Exhibit 19 can be immediately eliminated from further consideration since it does not purport to be a contract or other transaction between plaintiff and defendant.
Exhibit 20 is a contract but it is not the contract in litigation. Moreover, an alteration which will discharge a contract must have been made by a party having a right thereunder or a right to compensation for its breach. An alteration made by a third party who is a stranger to the immediate transaction, without the knowledge or consent of the parties thereto, does not effect a discharge.
Here the immediate transaction was Exhibit 20 -- the agreement of trust between defendant by its president and Muntz as trustee. Plaintiff was a stranger thereto, and Muntz expressly denied that he knew of or consented to the adding of the secretary's name in attestation of this agreement. No alteration was made of any contract between defendant company and the Phoenix Mutual Life Insurance Company or between the defendant company and the plaintiff. We think a material alteration of the documents mentioned above is ineffective to deny recovery to plaintiff upon the promissory note which is the subject of the instant action.
Fee of Expert Witness
The defendant presented a motion to compel plaintiff to reimburse it for a $ 500 fee paid to a handwriting expert engaged to prove that plaintiff wrote the name 'Cyril T. Garvey' on the resolution (Exhibit 19), together with reasonable counsel fees.
The motion avers that in August, 1955, plaintiff in his deposition and in response to an interrogatory swore that he did not write Garvey's name on the resolution. Inspection of the documents reveals the truth of these averments.
At pre-trial conference, in the presence of the expert and under some prompting by the court, it was stipulated that plaintiff wrote the Garvey signature not only on the resolution but also on the trust agreement, although his counsel maintained that plaintiff had no recollection of doing so, and that the fact was of no importance since the exhibits were certified copies. Notwithstanding the stipulation, the expert remained in court two days.

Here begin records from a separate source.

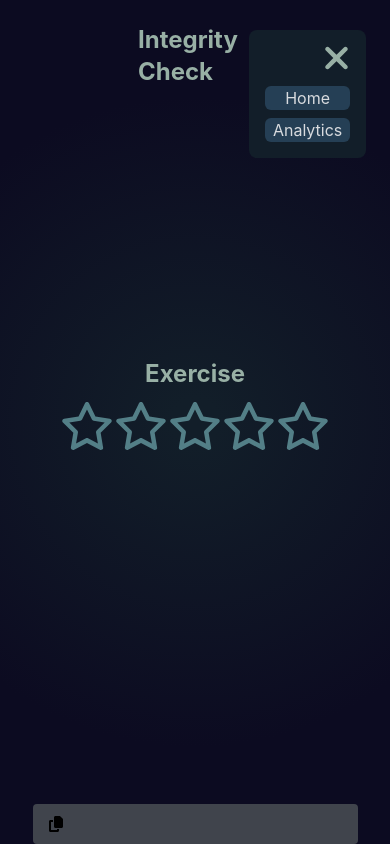
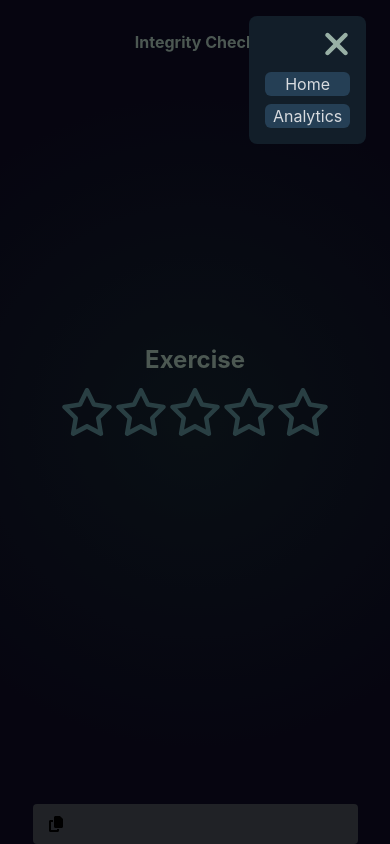
Before and after one commit to gavacq/integrity-check, a Next.js app: page / in a window 390 px wide. Both pictures are taken after a click on the element 336 px from the left and 56 px from the top of the page. Built offline with nearby package versions, Linux system fonts and the light colour scheme; no server answers.

Commit message:
update title font size

```diff
--- a/app/layout.tsx
+++ b/app/layout.tsx
@@ -1,6 +1,7 @@
 import type { Metadata, Viewport } from "next";
 import type { ReactNode } from "react";
 import "./global.css"
+import NavBar from "components/NavBar";
 
 const APP_NAME = "Serwist example";
 const APP_DESCRIPTION = "This is an example of using Serwist with Next.js";
@@ -47,7 +48,8 @@ export default function RootLayout({ children }: { children: ReactNode }) {
   return (
     <html lang="en">
       <body>
-        <div className="flex min-h-screen custom-background-gradient">
+        <div className="flex flex-col min-h-screen custom-background-gradient">
+          <NavBar />
           <main className="flex grow">
             {children}
           </main>
--- a/app/page.tsx
+++ b/app/page.tsx
@@ -12,7 +12,7 @@ export const metadata: Metadata = {
 export default function Page() {
   return (
     <div className="flex flex-col grow items-center">
-      <NavBar />
+      {/* <NavBar /> */}
       {/* <NotificationPermission /> */}
       <div className="grow flex flex-col justify-center">
         <Ratings categories={[
--- a/components/NavBar.tsx
+++ b/components/NavBar.tsx
@@ -1,25 +1,38 @@
 'use client'
 import Link from 'next/link';
-import { useState } from 'react';
+import { useEffect, useRef, useState } from 'react';
 import { FontAwesomeIcon } from '@fortawesome/react-fontawesome';
 import { faBars, faTimes } from '@fortawesome/free-solid-svg-icons';
 
 const NavBar = () => {
   const [isMenuOpen, setIsMenuOpen] = useState(false);
+  const menuRef = useRef<HTMLDivElement>(null);
 
   const toggleMenu = () => {
     setIsMenuOpen(!isMenuOpen);
+  };
+
+  const handleClickOutside = (event) => {
+      setIsMenuOpen(false);
   };
 
 return (
 <div className="grid grid-cols-6 items-center w-full px-6 mt-6">
 
   {/* Invisible Spacer */}
-  <h1 className="text-2xl font-bold text-lunar-green-300 col-start-3 col-end-5 justify-self-center">Integrity Check</h1>
+  <h1 className="sm:text-2xl font-bold text-lunar-green-300 col-start-2 col-end-6 justify-self-center">Integrity Check</h1>
+
+      {/* Overlay */}
+      {isMenuOpen && (
+        <div
+          className="fixed inset-0 bg-black opacity-50 z-10"
+          onClick={handleClickOutside}
+        ></div>
+      )}
 
 
       {/* Navigation Links and Menu Icon */}
-  <div className="relative col-start-6 justify-self-end pr-4">
+  <div ref={menuRef} className="relative col-start-6 justify-self-end pr-4 z-20">
 
 
       <div className="relative">  {/* Positioning context for the menu */}
```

We do not think defendant can be criticized for preparing itself to prove that the plaintiff wrote the Garvey names. Its trial counsel, who is Mr. Garvey, considered it most vital that this fact be incontestably established. But defendant pointed only to Rule 37(c), Fed.Rules Civ.Proc., 28 U.S.C.A., to sustain its demand. That rule, as we understand it, is not applicable to answers made in depositions and to interrogatories under Rules 26 and 33, but only to requests for admissions under Rule 36. Therefore, the motion will be denied.
Judgment will be entered in favor of plaintiff and against the defendant for the sum of $ 9,000, with interest from December 31, 1954; costs to be divided equally.
An appropriate order will be entered.